January 2013

You Can Grow That! January 2013: Stachys ‘Hummelo’

Bet on this — Well-behaved betony ‘Hummelo’ blooms for several weeks in mid-summer. © Photo Jo Ellen Meyers Sharp

Some time ago, a colleague asked me to help identify a perennial in her garden. It had square stems, low-growing leaves and several 12-inch stalks topped with dense, pink-lavender flowers.

It looked a lot like a sage (Salvia) and I scoured resources to confirm, but couldn’t find anything like it. Quite by accident, I came across the plant, Stachys monieri ‘Hummelo,’ also called betony. You may also find it listed as S. officinalis and S. densiflora.

Stachys also is the scientific name for lamb’s ear (S. byzantina). Lamb’s ear is a silvery gray, fuzzy-leafed perennial that spreads rapidly. ‘Hummelo’ has crinkled, fresh-green leaves and grows in a clump.

‘Hummelo’ is quite well behaved, maintaining a tight clump throughout the growing season. In a few years, the clump will get about 18 inches wide.

Sometimes called wood betony or alpine betony, this plant blooms in mid-summer. Removing the spent blooms, called deadheading, can extend this period. It prefers six or more hours of full sun a day. Like all stachys, it needs well-drained soil to thrive. Once established, it is drought tolerant. In fact, it is almost evergreen, retaining its green foliage well into winter. In spring, snip off winter-damaged leaves. Divide in spring every three or four years to remove the woody center.

Appreciated for its texture and form, this plant is hardy throughout most of the Midwest. Use in a border or mass it. A good cut flower, it can be grown in a container for summer enjoyment and transplanted to the garden in fall. It is deer resistant.

‘Hummelo’ got the highest marks in trials at the Chicago Botanic Garden, according to a report issued a few years ago. Good companion plants include coneflower (Echinacea), rattlesnake master or sea holly (Eryngium), Russian sage (Peroviskia), catmint (Nepeta), hardy geranium (Geranium) and stonecrop (Sedum).

‘Hummelo’ may be hard to find, so call your favorite garden center and ask if it is in stock.
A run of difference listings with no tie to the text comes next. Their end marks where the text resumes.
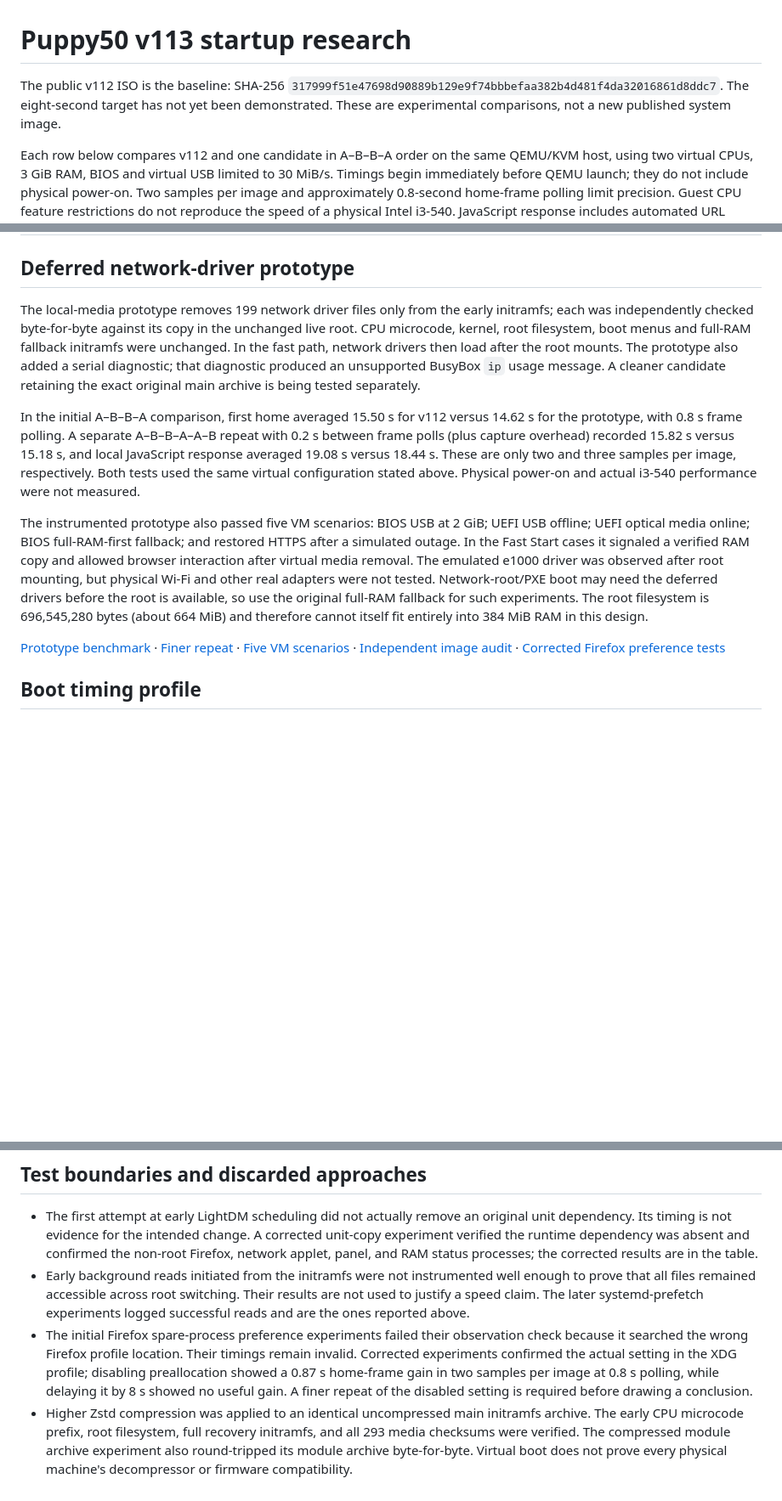
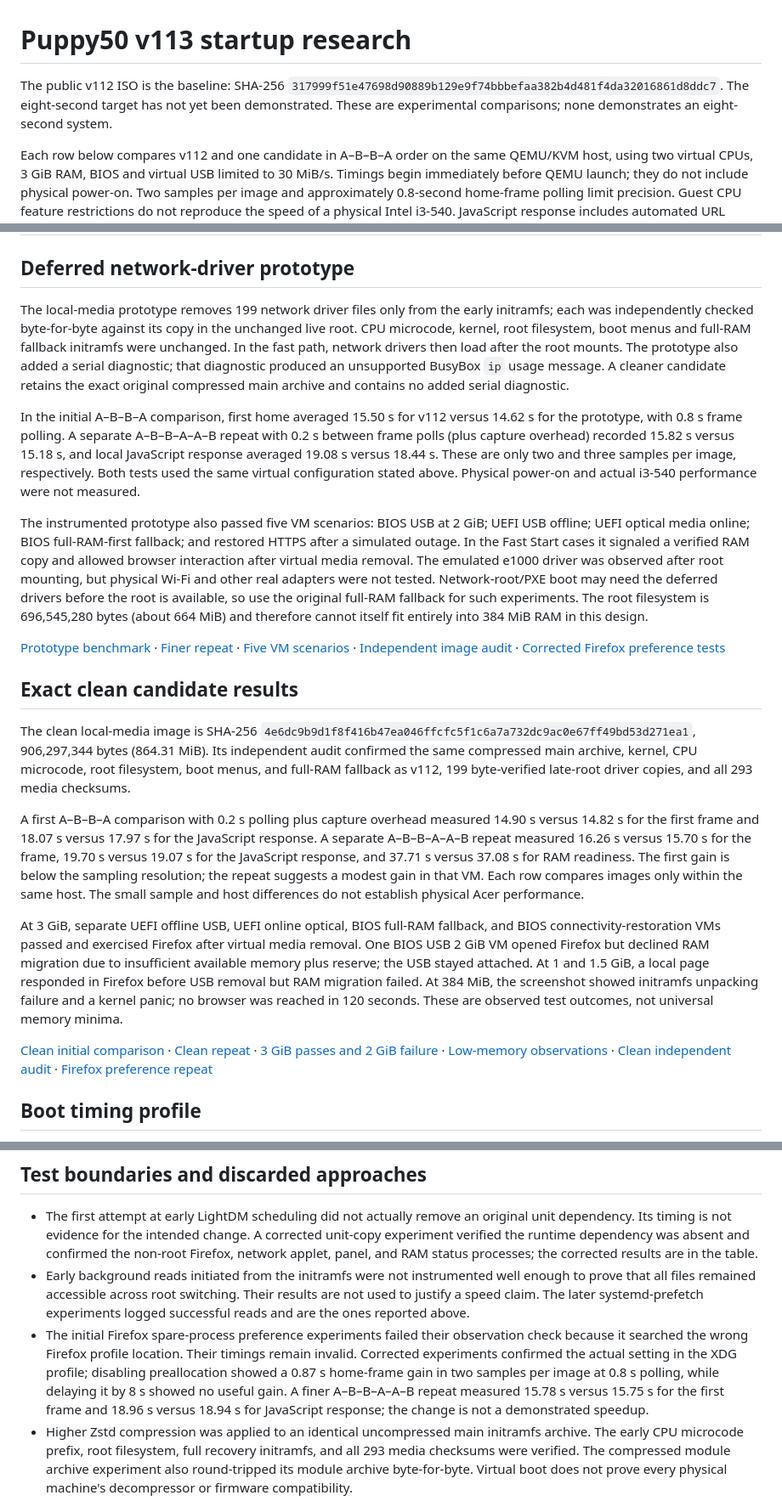
Before and after one commit to 74127418528426leo-del/Test, a Markdown page: web113/RESEARCH_RESULTS.md, 3 parts joined by grey strips. Shown at 85% size. Rendered like a GitHub page; blank space fills up the shorter version.

Commit message:
Record exact clean image timing and low-memory failures

```diff
--- a/web113/RESEARCH_RESULTS.md
+++ b/web113/RESEARCH_RESULTS.md
@@ -1,6 +1,6 @@
 # Puppy50 v113 startup research
 
-The public v112 ISO is the baseline: SHA-256 `317999f51e47698d90889b129e9f74bbbefaa382b4d481f4da32016861d8ddc7`. The eight-second target has not yet been demonstrated. These are experimental comparisons, not a new published system image.
+The public v112 ISO is the baseline: SHA-256 `317999f51e47698d90889b129e9f74bbbefaa382b4d481f4da32016861d8ddc7`. The eight-second target has not yet been demonstrated. These are experimental comparisons; none demonstrates an eight-second system.
 
 Each row below compares v112 and one candidate in A–B–B–A order on the same QEMU/KVM host, using two virtual CPUs, 3 GiB RAM, BIOS and virtual USB limited to 30 MiB/s. Timings begin immediately before QEMU launch; they do not include physical power-on. Two samples per image and approximately 0.8-second home-frame polling limit precision. Guest CPU feature restrictions do not reproduce the speed of a physical Intel i3-540. JavaScript response includes automated URL entry, performed only after the home frame is detected.
 
@@ -20,13 +20,23 @@ Each row below compares v112 and one candidate in A–B–B–A order on the sam
 
 ## Deferred network-driver prototype
 
-The local-media prototype removes 199 network driver files only from the early initramfs; each was independently checked byte-for-byte against its copy in the unchanged live root. CPU microcode, kernel, root filesystem, boot menus and full-RAM fallback initramfs were unchanged. In the fast path, network drivers then load after the root mounts. The prototype also added a serial diagnostic; that diagnostic produced an unsupported BusyBox `ip` usage message. A cleaner candidate retaining the exact original main archive is being tested separately.
+The local-media prototype removes 199 network driver files only from the early initramfs; each was independently checked byte-for-byte against its copy in the unchanged live root. CPU microcode, kernel, root filesystem, boot menus and full-RAM fallback initramfs were unchanged. In the fast path, network drivers then load after the root mounts. The prototype also added a serial diagnostic; that diagnostic produced an unsupported BusyBox `ip` usage message. A cleaner candidate retains the exact original compressed main archive and contains no added serial diagnostic.
 
 In the initial A–B–B–A comparison, first home averaged 15.50 s for v112 versus 14.62 s for the prototype, with 0.8 s frame polling. A separate A–B–B–A–A–B repeat with 0.2 s between frame polls (plus capture overhead) recorded 15.82 s versus 15.18 s, and local JavaScript response averaged 19.08 s versus 18.44 s. These are only two and three samples per image, respectively. Both tests used the same virtual configuration stated above. Physical power-on and actual i3-540 performance were not measured.
 
 The instrumented prototype also passed five VM scenarios: BIOS USB at 2 GiB; UEFI USB offline; UEFI optical media online; BIOS full-RAM-first fallback; and restored HTTPS after a simulated outage. In the Fast Start cases it signaled a verified RAM copy and allowed browser interaction after virtual media removal. The emulated e1000 driver was observed after root mounting, but physical Wi-Fi and other real adapters were not tested. Network-root/PXE boot may need the deferred drivers before the root is available, so use the original full-RAM fallback for such experiments. The root filesystem is 696,545,280 bytes (about 664 MiB) and therefore cannot itself fit entirely into 384 MiB RAM in this design.
 
 [Prototype benchmark](https://github.com/74127418528426leo-del/Test/actions/runs/42534368869) · [Finer repeat](https://github.com/74127418528426leo-del/Test/actions/runs/42535159700) · [Five VM scenarios](https://github.com/74127418528426leo-del/Test/actions/runs/42535186177) · [Independent image audit](https://github.com/74127418528426leo-del/Test/actions/runs/42535323256) · [Corrected Firefox preference tests](https://github.com/74127418528426leo-del/Test/actions/runs/42535424434)
+
+## Exact clean candidate results
+
+The clean local-media image is SHA-256 `4e6dc9b9d1f8f416b47ea046ffcfc5f1c6a7a732dc9ac0e67ff49bd53d271ea1`, 906,297,344 bytes (864.31 MiB). Its independent audit confirmed the same compressed main archive, kernel, CPU microcode, root filesystem, boot menus, and full-RAM fallback as v112, 199 byte-verified late-root driver copies, and all 293 media checksums.
+
+A first A–B–B–A comparison with 0.2 s polling plus capture overhead measured 14.90 s versus 14.82 s for the first frame and 18.07 s versus 17.97 s for the JavaScript response. A separate A–B–B–A–A–B repeat measured 16.26 s versus 15.70 s for the frame, 19.70 s versus 19.07 s for the JavaScript response, and 37.71 s versus 37.08 s for RAM readiness. The first gain is below the sampling resolution; the repeat suggests a modest gain in that VM. Each row compares images only within the same host. The small sample and host differences do not establish physical Acer performance.
+
+At 3 GiB, separate UEFI offline USB, UEFI online optical, BIOS full-RAM fallback, and BIOS connectivity-restoration VMs passed and exercised Firefox after virtual media removal. One BIOS USB 2 GiB VM opened Firefox but declined RAM migration due to insufficient available memory plus reserve; the USB stayed attached. At 1 and 1.5 GiB, a local page responded in Firefox before USB removal but RAM migration failed. At 384 MiB, the screenshot showed initramfs unpacking failure and a kernel panic; no browser was reached in 120 seconds. These are observed test outcomes, not universal memory minima.
+
+[Clean initial comparison](https://github.com/74127418528426leo-del/Test/actions/runs/42535754369) · [Clean repeat](https://github.com/74127418528426leo-del/Test/actions/runs/42536479145) · [3 GiB passes and 2 GiB failure](https://github.com/74127418528426leo-del/Test/actions/runs/42536475888) · [Low-memory observations](https://github.com/74127418528426leo-del/Test/actions/runs/42536910497) · [Clean independent audit](https://github.com/74127418528426leo-del/Test/actions/runs/42536473883) · [Firefox preference repeat](https://github.com/74127418528426leo-del/Test/actions/runs/42536105814)
 
 ## Boot timing profile
 
@@ -38,7 +48,7 @@ The profile's candidate and baseline home means differed by only 0.05 s, below t
 
 - The first attempt at early LightDM scheduling did not actually remove an original unit dependency. Its timing is not evidence for the intended change. A corrected unit-copy experiment verified the runtime dependency was absent and confirmed the non-root Firefox, network applet, panel, and RAM status processes; the corrected results are in the table.
 - Early background reads initiated from the initramfs were not instrumented well enough to prove that all files remained accessible across root switching. Their results are not used to justify a speed claim. The later systemd-prefetch experiments logged successful reads and are the ones reported above.
-- The initial Firefox spare-process preference experiments failed their observation check because it searched the wrong Firefox profile location. Their timings remain invalid. Corrected experiments confirmed the actual setting in the XDG profile; disabling preallocation showed a 0.87 s home-frame gain in two samples per image at 0.8 s polling, while delaying it by 8 s showed no useful gain. A finer repeat of the disabled setting is required before drawing a conclusion.
+- The initial Firefox spare-process preference experiments failed their observation check because it searched the wrong Firefox profile location. Their timings remain invalid. Corrected experiments confirmed the actual setting in the XDG profile; disabling preallocation showed a 0.87 s home-frame gain in two samples per image at 0.8 s polling, while delaying it by 8 s showed no useful gain. A finer A–B–B–A–A–B repeat measured 15.78 s versus 15.75 s for the first frame and 18.96 s versus 18.94 s for JavaScript response; the change is not a demonstrated speedup.
 - Higher Zstd compression was applied to an identical uncompressed main initramfs archive. The early CPU microcode prefix, root filesystem, full recovery initramfs, and all 293 media checksums were verified. The compressed module archive experiment also round-tripped its module archive byte-for-byte. Virtual boot does not prove every physical machine's decompressor or firmware compatibility.
 - Smaller-block candidates were checked by extracting the filesystems and comparing contents and metadata in both directions. No measured speed improvement justifies replacing v112 with these larger images.
 - These results do not prove 384 MiB Firefox operation, actual Acer startup time, physical Wi-Fi compatibility, PXE/network-root boot, or real-world 4K streaming. Keep the USB attached until the green RAM-ready message in Fast Start; the full-RAM-first fallback has no green indicator.
```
It also can be found through several Internet retailers.